Optometry (OD) is a healthcare profession that focuses on the diagnosis, treatment, and management of conditions related to the eyes and visual system. Optometrists, also known as doctors of optometry, are primary eye care providers who examine, diagnose, and provide treatment for various eye conditions and vision problems.

What Does an Optometrist Do?

Academic Preparation

There are 23 Optometry Programs in the United States and the prerequisites can vary slightly. However, there are common prerequisites that most optometry schools require. It's essential to research the specific requirements of the optometry programs you are interested in to ensure you meet all the prerequisites.

Optometry Prerequisites by Program

Sample coursework can include:

General Biology I Lecture/Lab BIOL 105 & 105L 4
General Biology II Lecture/Lab BIOL 106 & 106L 4
General Chemistry I Lecture/Lab CHEM 111/112 3/1
General Chemistry II Lecture/Lab CHEM 113/114 3/1
Organic Chemistry I Lecture/Lab CHEM 230/232 3/1
Organic Chemistry II Lecture/Lab CHEM 231/234 4/1
Intro to Physics I Lecture/Lab PHYS 100/100L 4
Intro to Physics II Lecture/Lab PHYS 101/101L 4
Fundamentals of Biochemistry or Biochemistry I CHEM 356/CHEM 350 4
General Psychology PSYCH 101 4
1 Statistics Course  Any department 3-4
Calculus Course MATH 109 4
Other programs may require anatomy or physiology. It is important to look at the schools you are interested in for their specific requirements. Here are links to requirements for OD programs highly desired by USF applicants: 


Many optometry schools require applicants to complete a specified number of clinical observation hours under the supervision of an optometrist. These hours provide firsthand exposure to the optometry profession and demonstrate your understanding of the field. Here are a couple of opportunities to connect with an Optometrist: 

San Francisco Optometric Society

Southern California College of Optometry Shadowing Program for Pre-Optometry Students

Optometry Summer Programs

Additionally, you can take the following steps:

  • Clinical observation: Contact optometry clinics or private practices to inquire about opportunities to observe and shadow optometrists.

  • Volunteer or work in healthcare settings: Look for volunteer or employment opportunities in healthcare settings, such as hospitals, clinics, or eye care centers. 

  • Optometric technician or assistant positions: Consider working as an optometric technician or assistant in an optometry practice. These roles involve assisting optometrists with patient care, performing preliminary tests, taking patient histories, and operating diagnostic equipment. 

  • Research experience: Seek opportunities to get involved in research related to optometry or vision science. Many optometry schools value research experience, and it can demonstrate your interest in advancing knowledge within the field. 

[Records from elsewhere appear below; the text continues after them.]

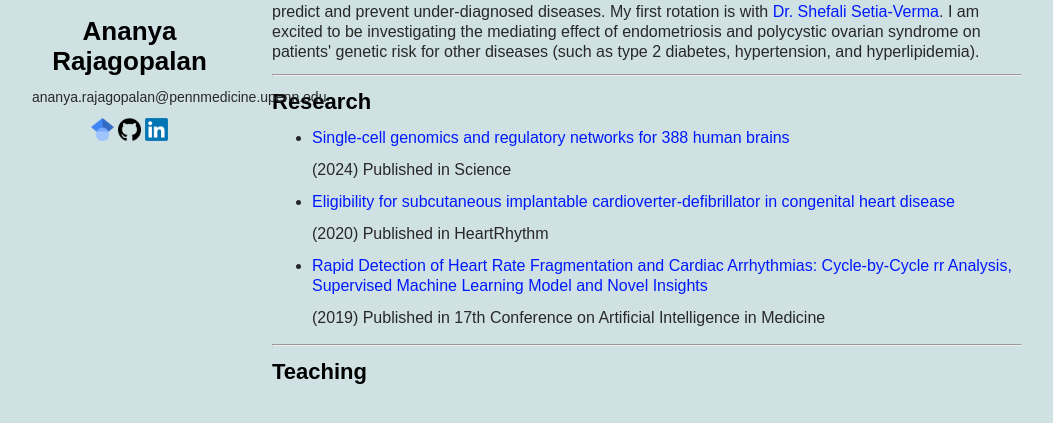
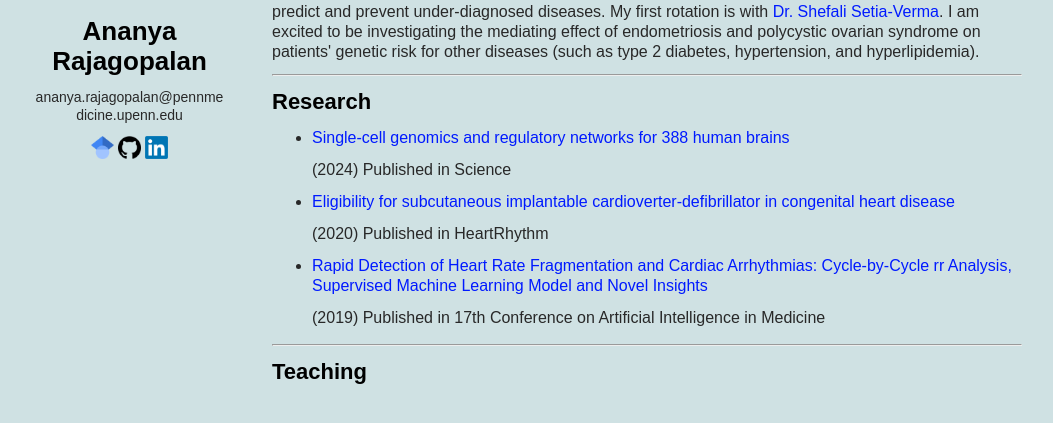
Before and after one commit to AnanyaRa/AnanyaRa.github.io, a plain HTML site: page index.html in a window 1280 px wide. Shown: the part 217-640 px from the top of the page, without its empty margins (108-1161 px from the left). Drawn offline with Linux system fonts and the light colour scheme.

Commit message:
adjust email border

```diff
--- a/index.html
+++ b/index.html
@@ -11,7 +11,7 @@
 					<img id="profile_pic" src="imgs/profile1.PNG">
 				</div>
 
-				<div id="info">
+				<div id="info" style="max-width: 300px; word-wrap: break-word;">
 					<h1>Ananya Rajagopalan</h1>
 					<p>ananya.rajagopalan@pennmedicine.upenn.edu</p>
 					<a href="https://scholar.google.com/citations?hl=en&user=Qyz0UnQAAAAJ">
```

  • Extracurricular activities: Participate in extracurricular activities that demonstrate your leadership skills, teamwork abilities, and commitment to service. 

  • Community involvement: Engage in volunteer work or community service related to eye health and vision care. Look for organizations that provide vision screenings, eye care education, or assistance to underserved populations. 

  • Networking and mentorship: Connect with optometrists or current optometry students through professional networking events, informational interviews, or mentorship programs. 

Application Components

Most programs use OptomCAS, a centralized common application service. The application opens each June and individual program deadlines can vary. 

  • Letters of recommendation: Optometry programs typically require letters of recommendation from professors, healthcare professionals, or employers who can speak to your academic abilities, work ethic, and interpersonal skills. Some require a letter from an optometrist.

  • Optometry Admission Test (OAT): The OAT is a standardized exam that assesses an applicant's knowledge and academic abilities in areas such as biology, chemistry, physics, reading comprehension, and quantitative reasoning.
    Some Optometry programs have made the OAT optional.